Nausea and Vomiting with Chemotherapy
The side effects of chemotherapy depend on the type of chemotherapy and the amount
given. Anticipating and managing side effects can help to reduce them and provide
the best possible experience when having chemotherapy.
What are the types of nausea and vomiting associated with chemotherapy?
As each person's individual medical profile and diagnosis is different, so is his
or her reaction to treatment. Side effects may be severe, mild, or absent. Be sure
to discuss with your cancer care team possible side effects of treatment before the
According to the National Cancer Institute (NCI), based on the time when the side
effects happen, the following are four types of nausea and vomiting associated with
chemotherapy to treat cancer:
Anticipatory nausea and vomiting
After receiving a few treatments, some people feel nauseous and begin vomiting in
anticipation of the next treatment. The reaction is usually caused by something related
to the treatment, like the smell of an alcohol swab or the sight of a medical uniform.
Antinausea medicines do not always prevent anticipatory nausea and vomiting, but may
help. Actions that calm or distract the person work more often. These actions may
include guided imagery, hypnosis, relaxation, behavioral modification, or other activities
like video games. Anticipatory nausea is usually a learned response and the best prevention
is to aggressively prevent and/or treat acute and delayed nausea.
Acute nausea and vomiting
The physical reaction that happen within 24 hours after getting chemotherapy. The
reaction can be mild, moderate, or severe. Additional drugs may be given to control
the nausea and vomiting. According to the NCI, medicines (along with some of their
brand names) that are commonly given alone or in combination to prevent or treat nausea
and vomiting include the following:
Ondansetron, granisetron, dolasetron, palonosetron
Delayed nausea and vomiting
In some people, nausea and vomiting may happen more than 24 hours after taking chemotherapy.
This is more common in people receiving high doses of chemotherapy, those who experienced
acute nausea and vomiting, women, people who drink little or no alcohol, and young
people. Medicines that are used for acute nausea and vomiting can also be used in
delayed nausea and vomiting.

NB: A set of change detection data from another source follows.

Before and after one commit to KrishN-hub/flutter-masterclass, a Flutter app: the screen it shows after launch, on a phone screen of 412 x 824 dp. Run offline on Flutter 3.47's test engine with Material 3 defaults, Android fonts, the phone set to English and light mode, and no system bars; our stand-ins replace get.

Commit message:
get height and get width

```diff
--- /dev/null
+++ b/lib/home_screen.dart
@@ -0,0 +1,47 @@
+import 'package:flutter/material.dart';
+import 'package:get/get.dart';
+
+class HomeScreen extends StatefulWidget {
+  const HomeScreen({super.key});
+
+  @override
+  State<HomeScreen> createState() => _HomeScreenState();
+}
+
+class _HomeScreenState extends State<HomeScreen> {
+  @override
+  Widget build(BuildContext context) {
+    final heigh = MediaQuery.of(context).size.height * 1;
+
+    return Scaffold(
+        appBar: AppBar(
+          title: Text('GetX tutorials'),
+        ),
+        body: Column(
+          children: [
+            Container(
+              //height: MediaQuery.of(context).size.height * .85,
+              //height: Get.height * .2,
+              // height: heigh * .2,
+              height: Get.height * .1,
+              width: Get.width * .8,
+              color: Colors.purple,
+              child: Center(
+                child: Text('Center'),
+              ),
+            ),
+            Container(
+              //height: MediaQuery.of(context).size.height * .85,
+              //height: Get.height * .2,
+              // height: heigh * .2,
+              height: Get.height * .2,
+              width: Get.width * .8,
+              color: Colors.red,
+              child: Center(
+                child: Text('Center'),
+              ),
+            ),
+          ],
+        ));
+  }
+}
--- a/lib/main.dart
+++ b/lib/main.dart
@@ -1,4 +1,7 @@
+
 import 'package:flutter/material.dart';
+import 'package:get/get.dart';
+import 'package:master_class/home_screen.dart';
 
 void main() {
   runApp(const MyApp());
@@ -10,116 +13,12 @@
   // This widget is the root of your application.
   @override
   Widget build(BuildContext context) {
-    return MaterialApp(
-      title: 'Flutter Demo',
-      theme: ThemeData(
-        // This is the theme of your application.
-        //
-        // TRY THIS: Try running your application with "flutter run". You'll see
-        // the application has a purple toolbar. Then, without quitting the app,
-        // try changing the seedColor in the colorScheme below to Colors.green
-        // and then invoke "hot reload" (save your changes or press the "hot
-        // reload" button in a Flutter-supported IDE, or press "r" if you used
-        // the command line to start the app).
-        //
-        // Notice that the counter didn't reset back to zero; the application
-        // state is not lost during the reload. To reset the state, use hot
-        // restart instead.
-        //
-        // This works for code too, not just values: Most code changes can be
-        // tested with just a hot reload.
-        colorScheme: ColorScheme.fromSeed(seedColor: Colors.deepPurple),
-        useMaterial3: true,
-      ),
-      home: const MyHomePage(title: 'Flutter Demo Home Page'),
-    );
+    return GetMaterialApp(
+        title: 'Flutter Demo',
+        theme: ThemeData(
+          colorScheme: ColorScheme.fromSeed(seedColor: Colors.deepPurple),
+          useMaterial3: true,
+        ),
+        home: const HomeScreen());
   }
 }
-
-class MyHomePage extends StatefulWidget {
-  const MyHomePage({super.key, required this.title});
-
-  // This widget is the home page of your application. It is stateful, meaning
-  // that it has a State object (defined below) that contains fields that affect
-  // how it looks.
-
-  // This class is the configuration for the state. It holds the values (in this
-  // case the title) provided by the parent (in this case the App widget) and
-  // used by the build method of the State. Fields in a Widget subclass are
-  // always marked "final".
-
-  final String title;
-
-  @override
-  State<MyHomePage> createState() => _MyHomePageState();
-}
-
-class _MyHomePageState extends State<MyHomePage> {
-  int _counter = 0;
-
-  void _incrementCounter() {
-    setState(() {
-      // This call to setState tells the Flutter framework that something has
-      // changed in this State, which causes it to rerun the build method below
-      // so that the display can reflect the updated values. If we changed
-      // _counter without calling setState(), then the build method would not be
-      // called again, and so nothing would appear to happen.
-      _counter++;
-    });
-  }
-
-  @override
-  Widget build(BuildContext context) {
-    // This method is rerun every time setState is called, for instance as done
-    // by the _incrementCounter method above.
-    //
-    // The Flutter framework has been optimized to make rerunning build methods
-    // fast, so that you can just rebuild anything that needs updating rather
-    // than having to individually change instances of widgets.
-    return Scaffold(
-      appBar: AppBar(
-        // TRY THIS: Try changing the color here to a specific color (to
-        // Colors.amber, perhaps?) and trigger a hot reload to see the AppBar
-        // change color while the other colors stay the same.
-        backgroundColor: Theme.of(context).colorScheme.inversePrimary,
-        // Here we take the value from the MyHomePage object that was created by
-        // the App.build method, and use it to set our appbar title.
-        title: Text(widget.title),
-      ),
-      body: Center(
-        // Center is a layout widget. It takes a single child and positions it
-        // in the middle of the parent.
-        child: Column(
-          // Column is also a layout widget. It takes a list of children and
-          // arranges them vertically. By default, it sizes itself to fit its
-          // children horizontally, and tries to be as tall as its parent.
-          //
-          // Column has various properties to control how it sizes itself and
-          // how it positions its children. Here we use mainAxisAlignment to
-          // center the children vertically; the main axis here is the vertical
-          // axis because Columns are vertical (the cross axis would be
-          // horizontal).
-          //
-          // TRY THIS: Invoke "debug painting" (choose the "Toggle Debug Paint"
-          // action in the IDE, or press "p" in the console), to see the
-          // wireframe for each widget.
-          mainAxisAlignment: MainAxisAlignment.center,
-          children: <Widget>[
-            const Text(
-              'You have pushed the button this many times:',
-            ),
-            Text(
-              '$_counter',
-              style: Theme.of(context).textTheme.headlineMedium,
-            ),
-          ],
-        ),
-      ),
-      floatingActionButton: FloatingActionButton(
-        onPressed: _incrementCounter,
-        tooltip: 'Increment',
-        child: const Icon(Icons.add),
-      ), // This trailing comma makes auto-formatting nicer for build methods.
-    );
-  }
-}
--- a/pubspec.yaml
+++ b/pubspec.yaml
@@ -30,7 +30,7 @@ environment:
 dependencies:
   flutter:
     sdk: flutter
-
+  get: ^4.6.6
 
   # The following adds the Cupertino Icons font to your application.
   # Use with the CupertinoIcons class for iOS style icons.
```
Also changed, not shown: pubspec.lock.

A newer medicine called aprepitant, or its intravenous
form fosaprepitant, has been found to be useful in acute and delayed nausea.
Nausea and vomiting in advanced cancer and chronic nausea and vomiting
In people with advanced cancer, nausea and vomiting may become chronic and not related
to chemotherapy. The nausea may be related to other medicines taken to relieve pain
or depression, or it may be the direct result of a brain or colon tumor. People with
advanced cancer may also experience constipation, abnormal levels of substances in
the blood, dehydration, and stomach ulcers. These are all conditions that can contribute
to nausea and vomiting.
What causes nausea and vomiting?
The brain controls nausea and vomiting. Nausea is controlled by autonomic nerves.
These nerves control involuntary bodily functions, such as heartbeat and breathing.
Various irritants, such as smells, taste, anxiety, pain, motion, or digestive chemicals,
can trigger a vomiting center in the brain to initiate vomiting as a reflex. Many
factors influence whether a person will experience nausea and vomiting. Some chemotherapy
drugs are more likely to cause reactions than others. Females and people under the
age of 50 are more likely to experience nausea and vomiting. People who are prone
to motion sickness or anxiety are more likely to react to chemotherapy with nausea
Managing nausea and vomiting
Sometimes, a combination of antinausea drugs and alternative therapies will help to
reduce nausea and vomiting. It is very important to maintain the proper electrolyte
balance and make sure that vomiting does not deplete the body of important nutrients.
Uncontrolled nausea and vomiting are serious problems that must be managed in order
to prevent malnutrition, dehydration, and mental changes. All of these problems negatively
impact the patient's quality of life and ability to perform daily activities. Report
vomiting that lasts more than a day to your healthcare provider
The American Cancer Society provides the following tips for dealing with nausea and
Eating and drinking
Eat and drink slowly.
Drink liquids often and in small amounts.
Eat many small meals throughout the day instead of three full meals.
Avoid strong smells by eating food that is cold or at room temperature.
Drink clear, unsweetened fruit juice or light-colored, noncaffeinated soda.
If you are nauseated in the morning, keep dry foods, such as cereal or crackers at
your bedside. Eat them before you get up (but not if you have throat or mouth sores
or a lack of saliva).
Do not eat sweet, fatty, or fried foods.
Savor mints or tart candies (but nothing tart if you have mouth sores).
Chew your food well to help with digestion.
Drink an hour before or after, instead of with, each meal.
Rest but do not lie down for at least several hours after eating.
Eating before treatment
Your healthcare provider may prescribe antinausea medicines. Keep your healthcare
provider informed as to their effectiveness.
Avoid strong smells that may be unpleasant for you, such as cooking smells, perfume,
If you are feeling nauseated, distract yourself.
Breathe deeply and slowly when you are feeling nauseated.
Wear loose-fitting clothes.